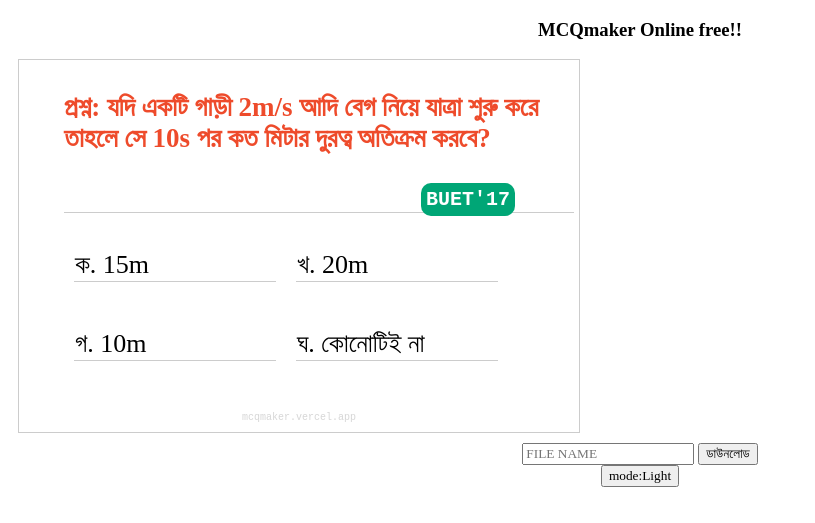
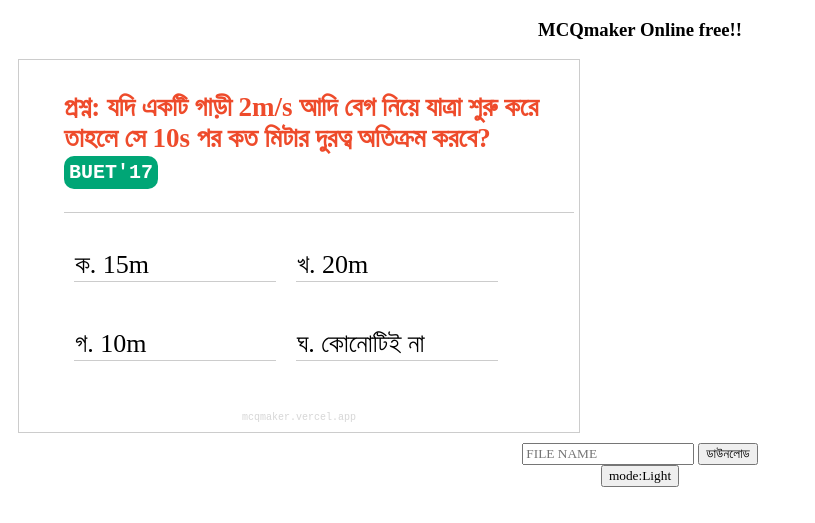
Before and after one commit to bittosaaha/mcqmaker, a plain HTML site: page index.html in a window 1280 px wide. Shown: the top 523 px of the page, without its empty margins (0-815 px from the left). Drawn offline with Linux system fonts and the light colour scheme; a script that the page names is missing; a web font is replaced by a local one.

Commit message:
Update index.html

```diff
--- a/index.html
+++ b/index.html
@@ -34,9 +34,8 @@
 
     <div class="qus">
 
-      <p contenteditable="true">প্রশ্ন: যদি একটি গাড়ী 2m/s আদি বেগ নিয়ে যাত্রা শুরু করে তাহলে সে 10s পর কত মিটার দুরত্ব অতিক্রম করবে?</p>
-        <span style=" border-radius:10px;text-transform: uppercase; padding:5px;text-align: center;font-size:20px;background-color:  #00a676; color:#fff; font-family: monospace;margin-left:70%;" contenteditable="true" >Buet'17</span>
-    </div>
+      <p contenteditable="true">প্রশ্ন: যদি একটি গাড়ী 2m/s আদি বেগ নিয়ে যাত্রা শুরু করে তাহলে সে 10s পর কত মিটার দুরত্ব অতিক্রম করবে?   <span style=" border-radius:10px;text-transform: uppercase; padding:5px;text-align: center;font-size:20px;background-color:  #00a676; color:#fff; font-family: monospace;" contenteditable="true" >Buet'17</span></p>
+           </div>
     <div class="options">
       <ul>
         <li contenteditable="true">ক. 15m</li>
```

⁂

### REQUIRED ACTION
Quote every record above exactly, omitting any pictures they contain.

### THE COMPLETED TASK
Before and after one commit to bittosaaha/mcqmaker, a plain HTML site: page index.html in a window 1280 px wide. Shown: the top 523 px of the page, without its empty margins (0-815 px from the left). Drawn offline with Linux system fonts and the light colour scheme; a script that the page names is missing; a web font is replaced by a local one.

Commit message:
Update index.html

```diff
--- a/index.html
+++ b/index.html
@@ -34,9 +34,8 @@
 
     <div class="qus">
 
-      <p contenteditable="true">প্রশ্ন: যদি একটি গাড়ী 2m/s আদি বেগ নিয়ে যাত্রা শুরু করে তাহলে সে 10s পর কত মিটার দুরত্ব অতিক্রম করবে?</p>
-        <span style=" border-radius:10px;text-transform: uppercase; padding:5px;text-align: center;font-size:20px;background-color:  #00a676; color:#fff; font-family: monospace;margin-left:70%;" contenteditable="true" >Buet'17</span>
-    </div>
+      <p contenteditable="true">প্রশ্ন: যদি একটি গাড়ী 2m/s আদি বেগ নিয়ে যাত্রা শুরু করে তাহলে সে 10s পর কত মিটার দুরত্ব অতিক্রম করবে?   <span style=" border-radius:10px;text-transform: uppercase; padding:5px;text-align: center;font-size:20px;background-color:  #00a676; color:#fff; font-family: monospace;" contenteditable="true" >Buet'17</span></p>
+           </div>
     <div class="options">
       <ul>
         <li contenteditable="true">ক. 15m</li>
```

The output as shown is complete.